## Try it
The answer must be every line below that holds the word "HeroSection".

***** Data records

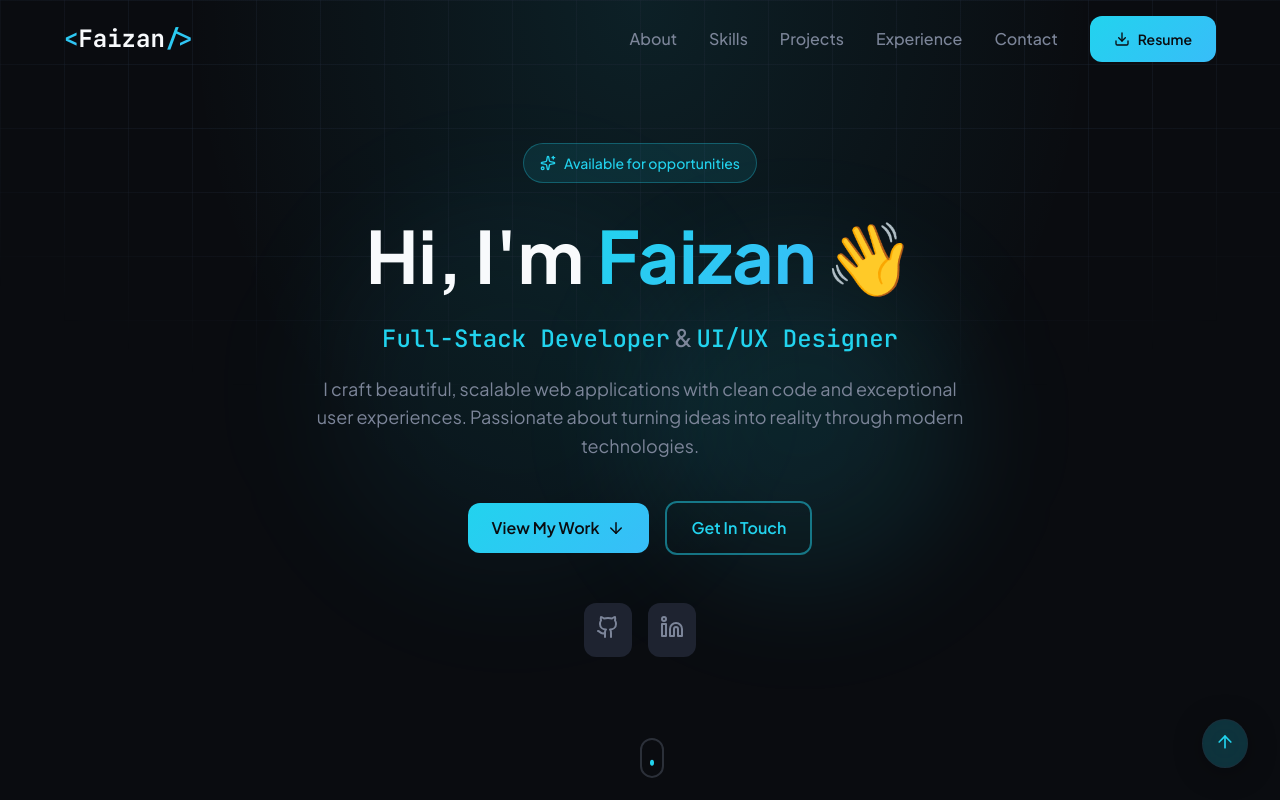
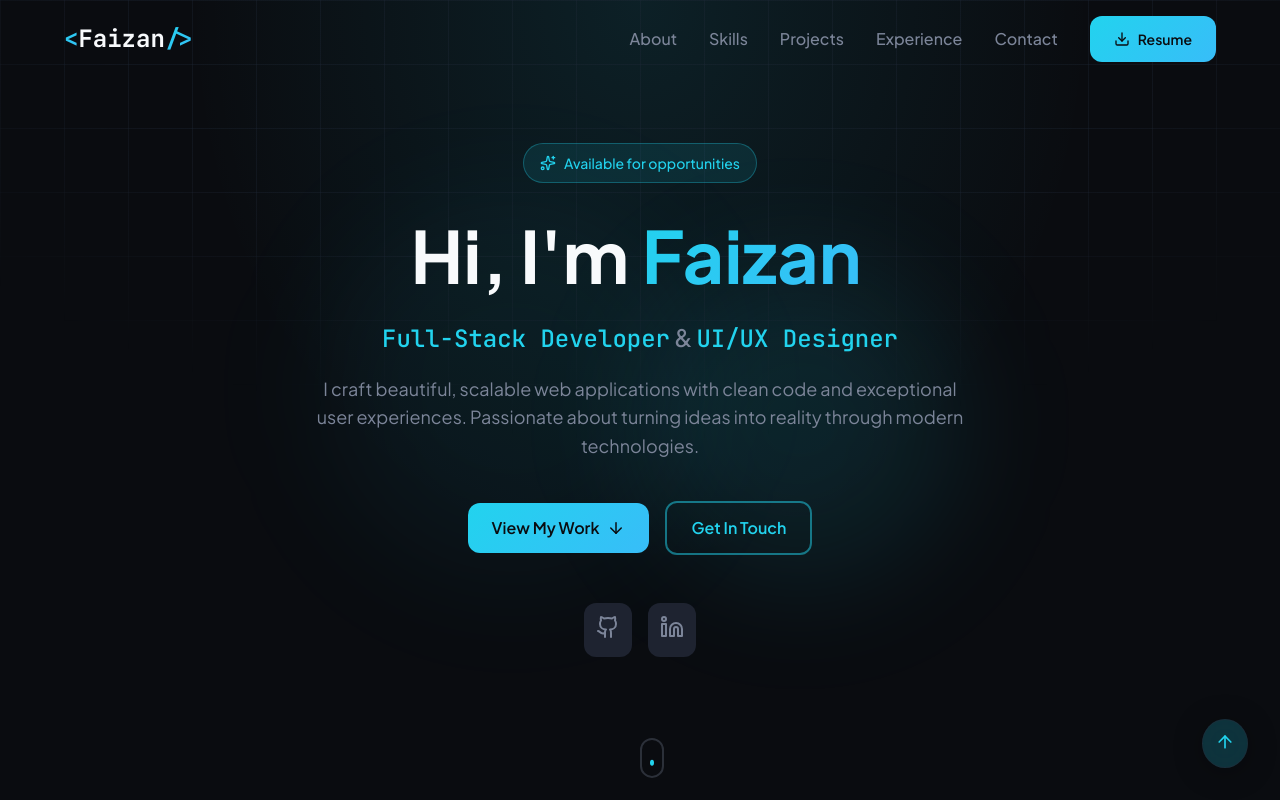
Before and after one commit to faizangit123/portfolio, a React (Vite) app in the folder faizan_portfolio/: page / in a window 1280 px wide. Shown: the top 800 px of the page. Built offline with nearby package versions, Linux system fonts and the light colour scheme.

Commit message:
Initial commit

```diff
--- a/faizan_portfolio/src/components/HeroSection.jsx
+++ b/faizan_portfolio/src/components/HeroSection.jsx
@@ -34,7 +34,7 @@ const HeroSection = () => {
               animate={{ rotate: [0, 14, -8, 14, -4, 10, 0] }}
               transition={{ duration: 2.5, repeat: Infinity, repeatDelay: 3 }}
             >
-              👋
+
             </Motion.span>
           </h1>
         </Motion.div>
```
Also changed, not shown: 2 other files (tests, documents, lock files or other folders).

**********

## Solution for this problem
--- a/faizan_portfolio/src/components/HeroSection.jsx
+++ b/faizan_portfolio/src/components/HeroSection.jsx
@@ -34,7 +34,7 @@ const HeroSection = () => {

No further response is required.